The first part of the 21st century has seen nature become a “fad” for both Christians and non-Christians alike. It is common to hold creation in reverence. Nevertheless, Christian wonder should not be taken for granted. Again, not all people in history have viewed creation as a good. To understand the unique standpoint of the Judeo-Christian view of creation, let’s take a moment to contrast it with another view of creation — that of the ancient Babylonians.  

In the late second millennium B.C., the Babylonian people had a far different account of creation. Like most ancient civilizations, the Babylonians had gods for everything: gods of the sun, the sky, the water, even the trees. The Babylonians believed these gods had been in a long-standing war with one another and that humanity came about as a result of this war. According to the Babylonians, humans were created when a warrior god, Marduk, ordered another god to fashion human beings from the dead carcass of his defeated enemy. Marduk used the following words to “create” the human race:

                “Blood I will mass and cause bones to be.

                I will establish a savage, ‘man’ shall be his name.

                Verily, savage-man I will create.

                He shall be charged with the service of the gods

                That they might be at ease!” [3]

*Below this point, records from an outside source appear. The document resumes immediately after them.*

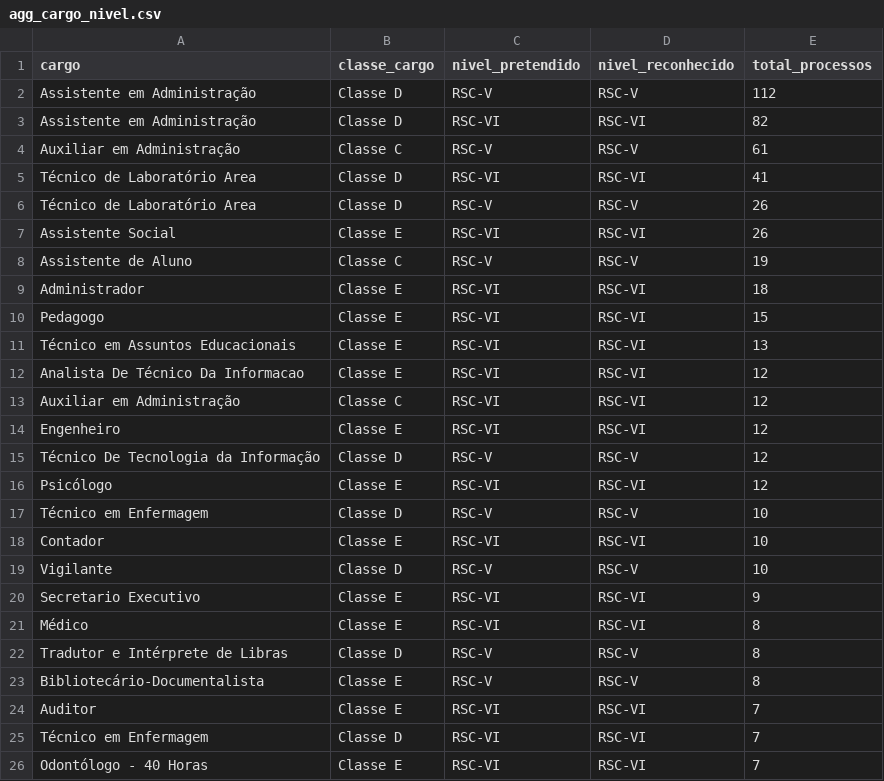
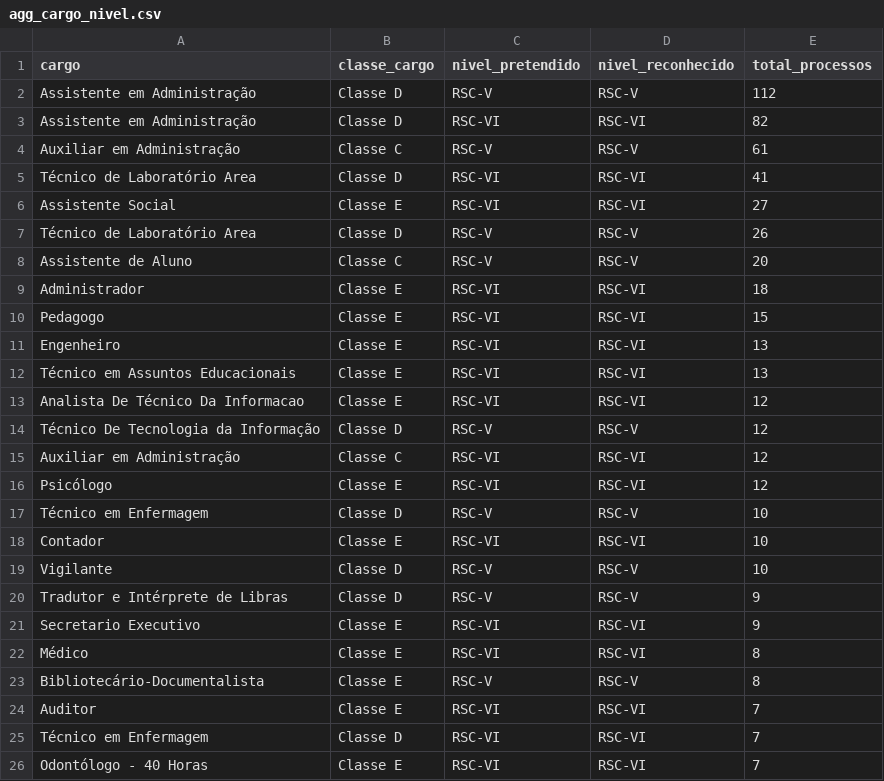
Before and after one commit to kelsoncm/memoriais-avaliados, a CSV file: docs/data/agg_cargo_nivel.csv, drawn as a sheet; only a part is shown; the diff covers the shown part only.

```diff
--- a/docs/data/agg_cargo_nivel.csv
+++ b/docs/data/agg_cargo_nivel.csv
@@ -5,12 +5,12 @@ Auxiliar em Administração,Classe C,RSC-V,RSC-V,61
 Técnico de Laboratório Area,Classe D,RSC-VI,RSC-VI,41
+Assistente Social,Classe E,RSC-VI,RSC-VI,27
 Técnico de Laboratório Area,Classe D,RSC-V,RSC-V,26
-Assistente Social,Classe E,RSC-VI,RSC-VI,26
-Assistente de Aluno,Classe C,RSC-V,RSC-V,19
+Assistente de Aluno,Classe C,RSC-V,RSC-V,20
 Administrador,Classe E,RSC-VI,RSC-VI,18
 Pedagogo,Classe E,RSC-VI,RSC-VI,15
+Engenheiro,Classe E,RSC-VI,RSC-VI,13
 Técnico em Assuntos Educacionais,Classe E,RSC-VI,RSC-VI,13
 Analista De Técnico Da Informacao,Classe E,RSC-VI,RSC-VI,12
+Técnico De Tecnologia da Informação,Classe D,RSC-V,RSC-V,12
 Auxiliar em Administração,Classe C,RSC-VI,RSC-VI,12
-Engenheiro,Classe E,RSC-VI,RSC-VI,12
-Técnico De Tecnologia da Informação,Classe D,RSC-V,RSC-V,12
 Psicólogo,Classe E,RSC-VI,RSC-VI,12
@@ -19,5 +19,5 @@ Contador,Classe E,RSC-VI,RSC-VI,10
 Vigilante,Classe D,RSC-V,RSC-V,10
+Tradutor e Intérprete de Libras,Classe D,RSC-V,RSC-V,9
 Secretario Executivo,Classe E,RSC-VI,RSC-VI,9
 Médico,Classe E,RSC-VI,RSC-VI,8
-Tradutor e Intérprete de Libras,Classe D,RSC-V,RSC-V,8
 Bibliotecário-Documentalista,Classe E,RSC-V,RSC-V,8
```
Also changed, not shown: 2 added rows, 2 removed rows, 5 moved rows and 10 edited cells elsewhere in this file, docs/data/agg_campus_mes.csv, docs/data/fato_anonimo.csv, 2 other files.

The Babylonian story is far different from the Christian creation accounts in Genesis. For the Babylonians, the universe was an arena for the gods to fight each other, and humanity was nothing more than a savage pawn in a divine game. Think about what kind of implications this would have for the Babylonian view of creation. How, for example, would a Babylonian see a sunrise? How would they interpret the coming of winter? How would they view the changing of the seasons? For the Babylonian, it would make perfect sense to view all creation with fear. After all, the Babylonian creator was a cruel warrior, and humanity itself was nothing more than a tribe of savages. The Babylonians and many other ancient civilizations understood creation quite differently than Christians do. The Babylonian worldview did not cultivate wonder; it cultivated fear.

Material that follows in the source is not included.